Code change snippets

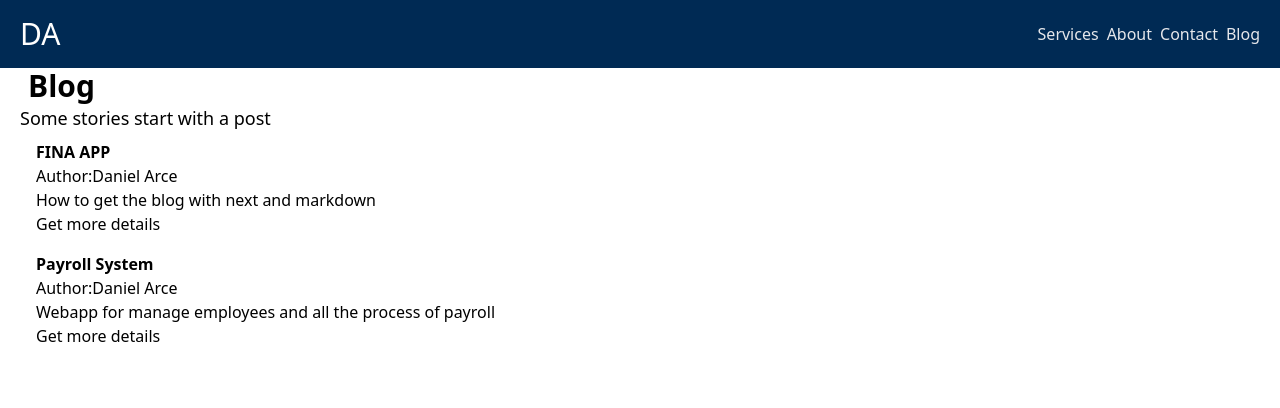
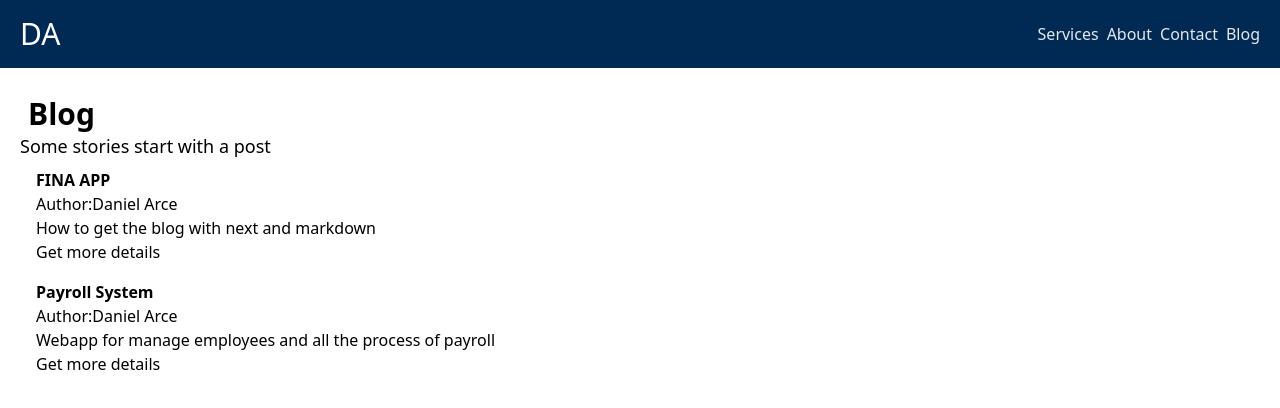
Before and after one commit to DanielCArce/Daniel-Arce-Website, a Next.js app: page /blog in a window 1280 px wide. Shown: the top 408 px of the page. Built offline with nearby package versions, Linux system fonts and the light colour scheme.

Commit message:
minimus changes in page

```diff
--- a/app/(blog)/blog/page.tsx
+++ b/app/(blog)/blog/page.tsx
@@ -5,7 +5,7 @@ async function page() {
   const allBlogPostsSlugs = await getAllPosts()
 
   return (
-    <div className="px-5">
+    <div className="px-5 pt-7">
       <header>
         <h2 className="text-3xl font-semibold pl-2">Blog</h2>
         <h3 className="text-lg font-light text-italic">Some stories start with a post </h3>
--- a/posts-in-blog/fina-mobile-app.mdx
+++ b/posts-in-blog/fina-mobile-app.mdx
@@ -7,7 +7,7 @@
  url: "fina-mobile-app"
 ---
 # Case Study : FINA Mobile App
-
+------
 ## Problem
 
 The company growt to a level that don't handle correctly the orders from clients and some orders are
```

--

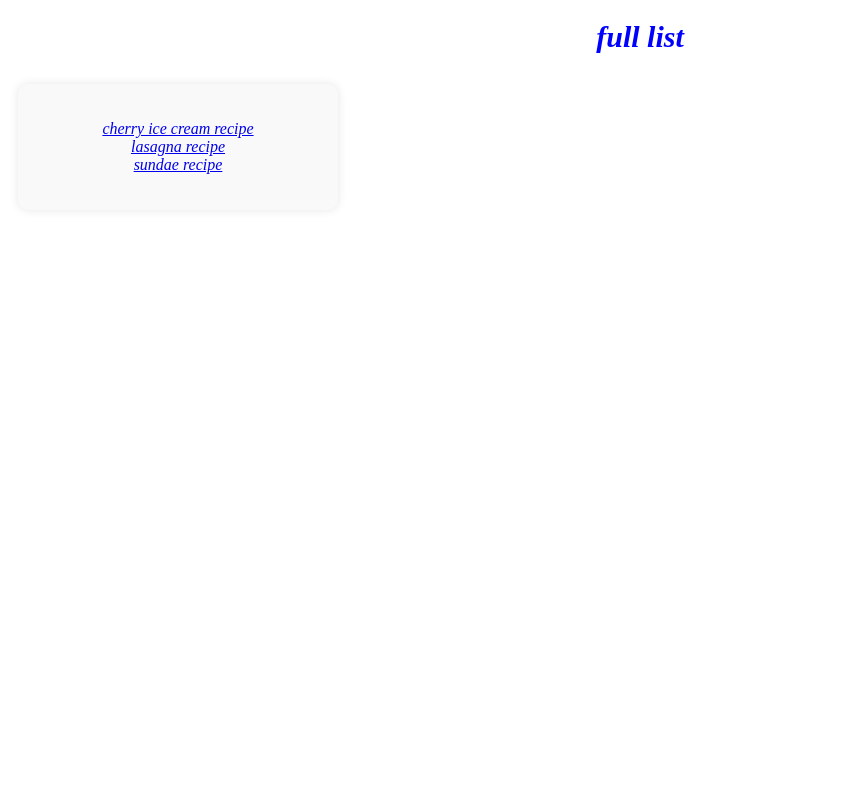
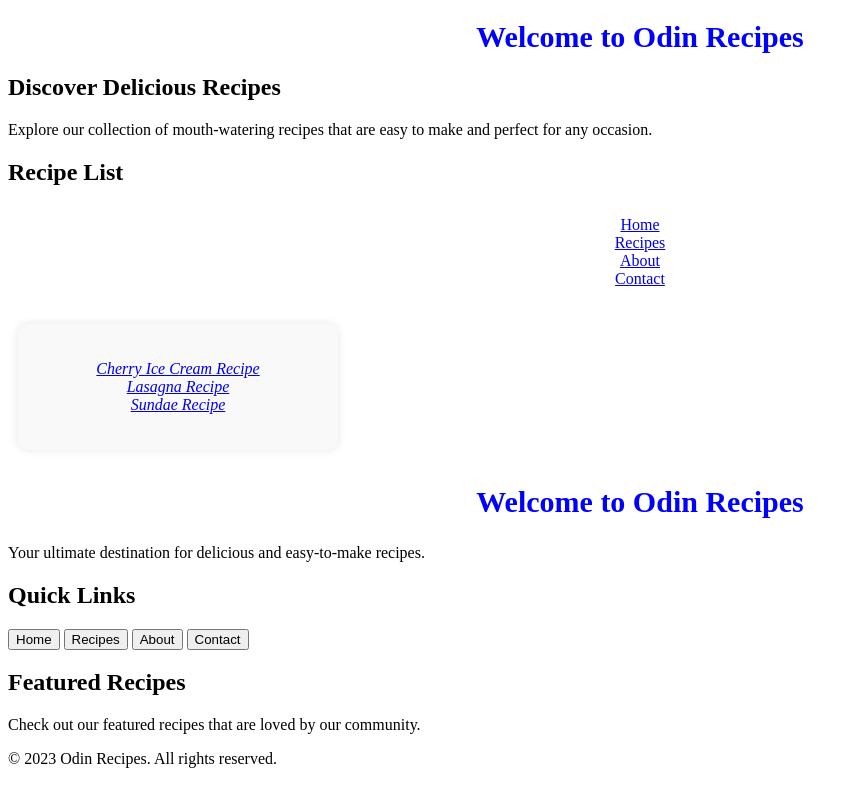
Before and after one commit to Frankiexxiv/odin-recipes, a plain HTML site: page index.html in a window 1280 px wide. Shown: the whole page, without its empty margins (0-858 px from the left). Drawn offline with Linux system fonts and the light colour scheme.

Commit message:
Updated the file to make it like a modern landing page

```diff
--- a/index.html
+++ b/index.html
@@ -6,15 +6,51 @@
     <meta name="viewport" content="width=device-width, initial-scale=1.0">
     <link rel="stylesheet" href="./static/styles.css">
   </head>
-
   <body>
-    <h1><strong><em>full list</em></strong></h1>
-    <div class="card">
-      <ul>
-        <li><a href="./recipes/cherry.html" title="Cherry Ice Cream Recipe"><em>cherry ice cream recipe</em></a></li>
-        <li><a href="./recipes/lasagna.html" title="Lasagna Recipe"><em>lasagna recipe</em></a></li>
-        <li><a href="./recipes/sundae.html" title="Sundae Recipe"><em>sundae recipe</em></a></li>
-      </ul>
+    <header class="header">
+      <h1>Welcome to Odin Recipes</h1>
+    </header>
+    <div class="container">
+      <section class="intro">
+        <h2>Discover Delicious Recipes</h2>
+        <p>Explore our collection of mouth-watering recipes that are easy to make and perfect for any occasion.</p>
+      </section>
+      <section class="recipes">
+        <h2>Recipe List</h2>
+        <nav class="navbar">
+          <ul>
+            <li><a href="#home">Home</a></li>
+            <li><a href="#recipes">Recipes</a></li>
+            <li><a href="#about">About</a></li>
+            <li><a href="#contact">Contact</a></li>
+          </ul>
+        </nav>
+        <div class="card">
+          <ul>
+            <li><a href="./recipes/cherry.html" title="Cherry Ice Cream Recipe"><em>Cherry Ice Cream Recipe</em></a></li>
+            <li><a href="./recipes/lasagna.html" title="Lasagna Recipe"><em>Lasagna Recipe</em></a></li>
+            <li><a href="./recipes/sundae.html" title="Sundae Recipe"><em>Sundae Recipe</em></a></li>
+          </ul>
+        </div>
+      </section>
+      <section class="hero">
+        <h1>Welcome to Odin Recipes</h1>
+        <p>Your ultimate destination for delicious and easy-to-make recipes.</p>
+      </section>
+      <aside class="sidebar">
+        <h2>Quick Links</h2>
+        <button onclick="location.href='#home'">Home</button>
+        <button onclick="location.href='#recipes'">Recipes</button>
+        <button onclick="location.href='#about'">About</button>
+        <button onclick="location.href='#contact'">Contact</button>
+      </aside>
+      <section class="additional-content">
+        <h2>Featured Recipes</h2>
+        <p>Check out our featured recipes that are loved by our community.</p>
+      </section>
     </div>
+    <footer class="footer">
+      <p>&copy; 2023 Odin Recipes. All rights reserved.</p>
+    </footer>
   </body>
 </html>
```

==

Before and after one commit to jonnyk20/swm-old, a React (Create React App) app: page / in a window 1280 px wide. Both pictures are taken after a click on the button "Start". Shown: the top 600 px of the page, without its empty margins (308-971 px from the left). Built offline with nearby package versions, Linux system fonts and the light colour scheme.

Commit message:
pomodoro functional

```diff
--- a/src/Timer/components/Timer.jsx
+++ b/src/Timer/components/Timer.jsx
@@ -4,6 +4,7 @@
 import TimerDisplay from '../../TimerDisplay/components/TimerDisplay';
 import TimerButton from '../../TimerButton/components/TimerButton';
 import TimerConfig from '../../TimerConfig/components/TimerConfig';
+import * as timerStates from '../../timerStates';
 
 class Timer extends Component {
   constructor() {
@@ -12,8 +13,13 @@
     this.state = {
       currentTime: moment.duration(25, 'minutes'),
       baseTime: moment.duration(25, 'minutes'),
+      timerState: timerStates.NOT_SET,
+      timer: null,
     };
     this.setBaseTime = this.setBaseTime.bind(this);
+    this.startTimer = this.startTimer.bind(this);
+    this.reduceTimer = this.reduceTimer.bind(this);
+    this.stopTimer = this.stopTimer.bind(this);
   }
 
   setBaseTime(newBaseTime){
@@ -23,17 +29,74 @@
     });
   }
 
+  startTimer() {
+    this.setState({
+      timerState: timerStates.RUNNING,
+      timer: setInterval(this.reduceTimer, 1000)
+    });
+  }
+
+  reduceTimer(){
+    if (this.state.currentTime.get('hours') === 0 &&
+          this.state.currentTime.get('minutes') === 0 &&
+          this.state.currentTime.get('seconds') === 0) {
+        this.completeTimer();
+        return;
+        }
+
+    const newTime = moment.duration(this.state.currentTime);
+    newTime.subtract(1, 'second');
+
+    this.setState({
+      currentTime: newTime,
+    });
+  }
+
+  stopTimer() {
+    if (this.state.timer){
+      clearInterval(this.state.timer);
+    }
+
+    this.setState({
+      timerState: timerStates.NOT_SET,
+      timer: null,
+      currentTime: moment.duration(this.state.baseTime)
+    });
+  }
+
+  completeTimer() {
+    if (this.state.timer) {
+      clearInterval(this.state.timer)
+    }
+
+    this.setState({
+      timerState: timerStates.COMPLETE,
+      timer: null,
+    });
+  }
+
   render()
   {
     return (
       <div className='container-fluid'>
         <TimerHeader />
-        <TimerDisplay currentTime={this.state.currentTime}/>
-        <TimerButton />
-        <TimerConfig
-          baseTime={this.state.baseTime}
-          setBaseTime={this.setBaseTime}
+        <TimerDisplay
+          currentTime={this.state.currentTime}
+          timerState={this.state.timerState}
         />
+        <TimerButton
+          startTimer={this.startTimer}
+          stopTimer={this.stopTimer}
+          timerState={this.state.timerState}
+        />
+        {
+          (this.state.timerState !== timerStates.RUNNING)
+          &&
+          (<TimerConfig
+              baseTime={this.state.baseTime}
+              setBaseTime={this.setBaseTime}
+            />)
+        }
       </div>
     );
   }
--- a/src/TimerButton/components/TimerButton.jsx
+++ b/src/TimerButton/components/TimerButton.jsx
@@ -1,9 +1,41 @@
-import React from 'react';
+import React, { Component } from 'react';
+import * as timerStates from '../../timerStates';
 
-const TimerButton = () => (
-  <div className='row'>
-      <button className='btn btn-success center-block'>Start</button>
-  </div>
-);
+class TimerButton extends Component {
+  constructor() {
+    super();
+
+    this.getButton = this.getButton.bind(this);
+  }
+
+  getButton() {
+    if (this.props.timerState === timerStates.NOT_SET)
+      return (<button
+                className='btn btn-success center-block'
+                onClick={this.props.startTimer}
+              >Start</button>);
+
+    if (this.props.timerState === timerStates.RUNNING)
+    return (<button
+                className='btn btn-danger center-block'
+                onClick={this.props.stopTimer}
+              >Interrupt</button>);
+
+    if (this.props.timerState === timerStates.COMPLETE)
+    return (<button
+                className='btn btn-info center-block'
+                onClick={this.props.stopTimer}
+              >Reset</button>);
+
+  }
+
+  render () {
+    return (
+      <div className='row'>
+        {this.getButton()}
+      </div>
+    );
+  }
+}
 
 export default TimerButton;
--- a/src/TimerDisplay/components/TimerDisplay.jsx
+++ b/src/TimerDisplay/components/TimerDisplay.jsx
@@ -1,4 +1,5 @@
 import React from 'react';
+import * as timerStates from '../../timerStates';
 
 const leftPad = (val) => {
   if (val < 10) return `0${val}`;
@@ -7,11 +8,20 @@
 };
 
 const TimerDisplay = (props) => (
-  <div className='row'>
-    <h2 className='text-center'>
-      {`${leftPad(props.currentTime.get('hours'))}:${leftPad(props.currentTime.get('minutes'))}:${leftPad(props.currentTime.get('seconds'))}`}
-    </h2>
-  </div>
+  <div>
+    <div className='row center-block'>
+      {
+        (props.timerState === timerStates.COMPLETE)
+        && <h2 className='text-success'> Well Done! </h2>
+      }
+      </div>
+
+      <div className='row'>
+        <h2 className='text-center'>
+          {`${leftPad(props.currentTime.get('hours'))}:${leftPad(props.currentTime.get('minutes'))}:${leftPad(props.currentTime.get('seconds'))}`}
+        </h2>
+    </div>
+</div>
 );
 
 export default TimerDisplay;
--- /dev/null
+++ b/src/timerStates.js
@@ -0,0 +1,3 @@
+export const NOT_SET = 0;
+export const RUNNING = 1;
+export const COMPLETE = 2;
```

▶ [Your goal]: Check every line of the data, and copy the ones that contain "lasagna".

▶ [Result of this task]:
-        <li><a href="./recipes/lasagna.html" title="Lasagna Recipe"><em>lasagna recipe</em></a></li>
+            <li><a href="./recipes/lasagna.html" title="Lasagna Recipe"><em>Lasagna Recipe</em></a></li>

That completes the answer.